Steven Brokaw Photography

Welcome to my portfolio site including photos, my blog, contact information and social media links

The Call Sheet


A “call sheet” is an important document in a fashion photoshoot.  In fact a call sheet can be used for any type of photoshoot, whether casual or well planned. Unless it’s specifically agreed I create and send around a call sheet on every photoshoot.

But what is a call sheet you ask? It’s simply a document that spells out the details of the photoshoot.  The photographer,  or the individual organizing the photoshoot creates the call sheet. It’s sent to all participants. Although I use a template created in MS-Word, it can be in any form or format – an email, a blog post, a pdf, etc. etc.  The form is not as important as the information contained.

At minimum the call sheet should outline the important details such as the time to meet, the people involved, what role each person plays, where the photoshoot is held, etc.

Here is what I put on my standard call sheet:

Theme / Concept – this is a simple description of the mood / concept / theme of the photoshoot.  An example could be “Editorial Fashion Shoot for Submission”, “Beauty Styled Headshots”, etc.

Date & Time – Day, date & time of the photoshoot. If your creative team is coming from out of State or country make sure you add your time zone.

Approximate length – The approximate photoshoot length.  This is important in helping everyone plan their schedule especially if you have other gigs scheduled for that day or you have to plan a babysitter, pack a snack, etc.

Venue / Location – this is common sense, but surprisingly not always communicated.  Where is the photoshoot going to take place? Again, it helps for planning.  Will there be power? Will there be a place to go to the bathroom or change? The list is endless unless you know where the shoot is going to happen.
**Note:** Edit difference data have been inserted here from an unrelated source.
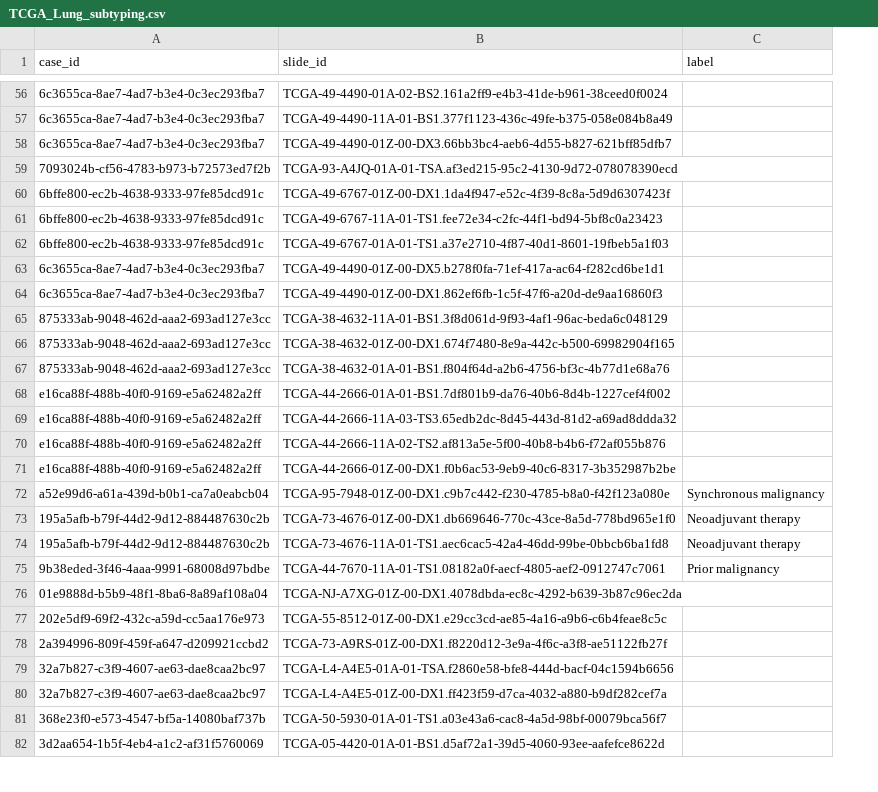
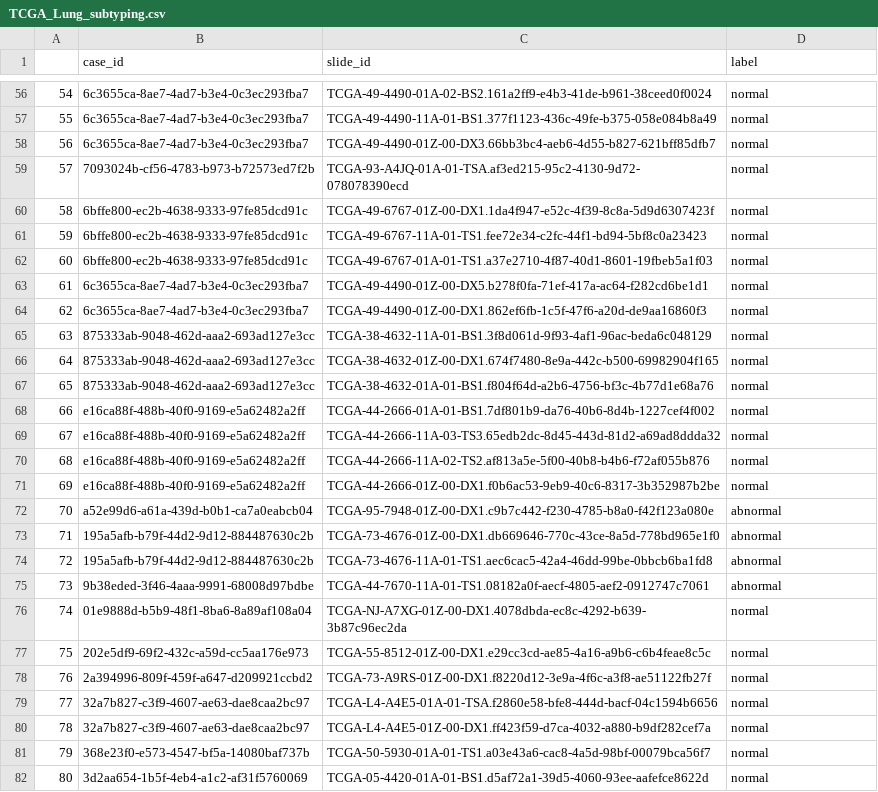
Before and after one commit to usamaimdadsian/ViLa-MIL, a CSV file: dataset_csv/TCGA_Lung_subtyping.csv, drawn as a sheet; only a part is shown, gaps mark what is left out; addresses are those after the commit; the diff covers the shown part only; the diff names each change by its address in the sheet, - before the commit and + after, or states it on an @@ line.

```diff
--- a/dataset_csv/TCGA_Lung_subtyping.csv
+++ b/dataset_csv/TCGA_Lung_subtyping.csv
+column A, rows 56-82: 54 | 55 | 56 | 57 | 58 | 59 | 60 | 61 | 62 | 63 | 64 | 65 | 66 | 67 | 68 | 69 | 70 | 71 | 72 | 73 | 74 | 75 | 76 | 77 | 78 | 79 | 80
-D56:D71 (label): (empty)
+D56:D71 (label): normal
-D72 (label): Synchronous malignancy
+D72 (label): abnormal
-D73:D74 (label): Neoadjuvant therapy
+D73:D74 (label): abnormal
-D75 (label): Prior malignancy
+D75 (label): abnormal
-D76:D82 (label): (empty)
+D76:D82 (label): normal
```
Also changed, not shown: 120 edited cells elsewhere in this file, 9 other files.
Address – provide the exact address. Provide some narrative as well. As an example, “go into the blue door on the south side of the building”, “come in the main door with the sign in the front and up the set of stairs on the right”, “park in the open lot across the street & parking is free on Saturdays”. The goal is the make it as easy as possible for your creative team which helps make a more enjoyable shoot

Price / Rate – I simply put, “TFP”, “as previously agreed in our correspondence”, “per the agreed rate sheet”, “all creative team members paid as agreed”. I don’t put the exact rate on the call sheet because it’s going to others on the team and what you pay or will be paid is not shared.  I do however want to take all mystery out of the payment question to avoid “oh I thought this was a free shoot”
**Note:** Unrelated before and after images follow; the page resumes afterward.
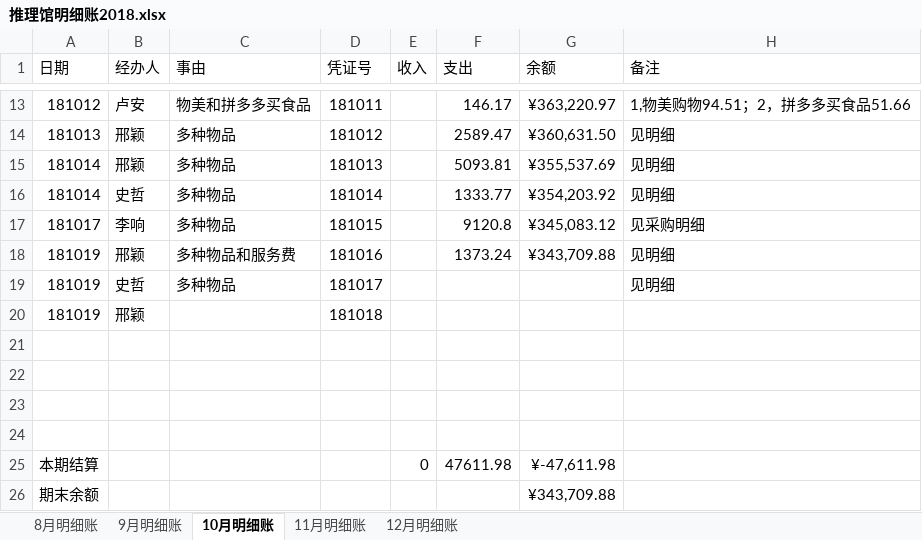
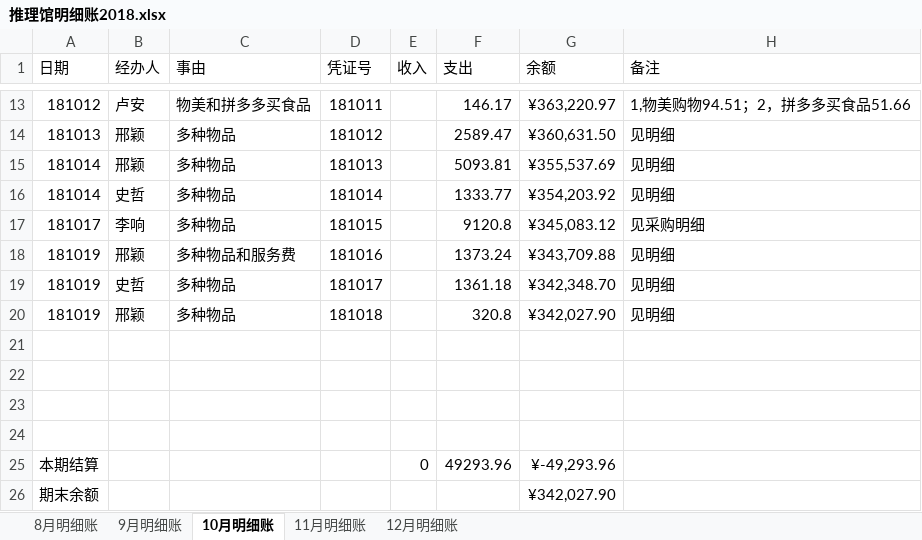
Before and after one commit to laa6202/work_doc, an Excel workbook: 21D项目/03财务资料/01账本/推理馆明细账2018.xlsx, sheet 10月明细账, drawn as a sheet; only a part is shown, gaps mark what is left out; values as stored, in another font and other column widths than the file's, no borders; the diff names each change by its address in the sheet, - before the commit and + after, or states it on an @@ line.

```diff
--- a/21D项目/03财务资料/01账本/推理馆明细账2018.xlsx (sheet 10月明细账)
+++ b/21D项目/03财务资料/01账本/推理馆明细账2018.xlsx (sheet 10月明细账)
-F19 (支出): (empty)
+F19 (支出): 1361.18
-G19 (余额): (empty)
+G19 (余额): ¥342,348.70
-C20 (事由): (empty)
+C20 (事由): 多种物品
-F20 (支出): (empty)
+F20 (支出): 320.8
-G20 (余额): (empty)
+G20 (余额): ¥342,027.90
-H20 (备注): (empty)
+H20 (备注): 见明细
-F25 (支出): 47611.98
+F25 (支出): 49293.96
-G25 (余额): ¥-47,611.98
+G25 (余额): ¥-49,293.96
-G26 (余额): ¥343,709.88
+G26 (余额): ¥342,027.90
```
Also changed, not shown: 21D项目/03财务资料/03支出凭证2018/181017/181017明细.xlsx, 6 other files.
Call time – This is different from the time mentioned above.  This is the time hair & makeup starts if it’s earlier than the shoot time.  As an example when a photographer is being paid per hour you may want to consider having hair & makeup done before the photographer starts.

Creative team – everyone participating in the shoot and their role. I simply use: Photographer, Model, Hair Stylist, Assistant, etc.

Primary contact’s phone number – the cell phone of the person coordinating the shoot.  Almost always that’s my phone number

Primary contact’s email address – same as above.

Image usage – I do this for every shoot, even for casual shoots.  I bullet point exactly what the photos can be used for and sometime what they cannot be used for.  Examples are: “Creative team’s portfolio”, “Creative team’s social media”, “Agency websites”, “No images may be published on social media until after publication”, “Behind the scenes photos may be taken and put on social media”, “Delivered photos may not be re-edited or cropped”, “Photo may not be used for commercial purposes”, etc. I try to be as detailed as possible. This is super-important and often required for a paid or commercial shoot. 

Bring / Wear – This tells your model or fashion stylist what clothing to bring. You may need to be specific to the model and the stylist. If you have a mood board it can be simply, “clothing consistent with the agreed moodboard”. For more formalized shoots you will likely have already discussed the shoot with the stylist but it’s always nice to have it re-documents.  Also include the number of looks.

Makeup details – I use this to say who is responsible for makeup and how the model is to arrive. Should the model come in makeup already good to go, or bare faced. Often I put, “model to arrive in no makeup.  Makeup will be provided by he makeup artist”

Hair styling details – same as with makeup.

Other information – this is a catch-all section.  However, in this section I specific how photos will be selected, how may edited photos will be provided & the anticipate turnaround time on all call sheets. Other things sometimes added are details like; bring a snack, food will be provided, there is no Internet in the building, escorts welcome, etc.  Again, I try to make the photoshoot as easy as possible by leaving all the pre & post photoshoot guesswork to a minimum.

Inspiration photos or moodboard – as mentioned you need a moodboard. I use Dropbox, Pinterest & a pdf moodboard depending on the shoot.  I add the link in this section or send the pdf with the call sheet.

OK, seriously do you need a call sheet for every shoot? Of course not.  However, I’ve always found it’s the easiest way to keep everyone on the same page, minimize uncertainty and help keep me organized.  I would recommend that all my colleagues do the same thing.

A Proof Sheet

The Mood Board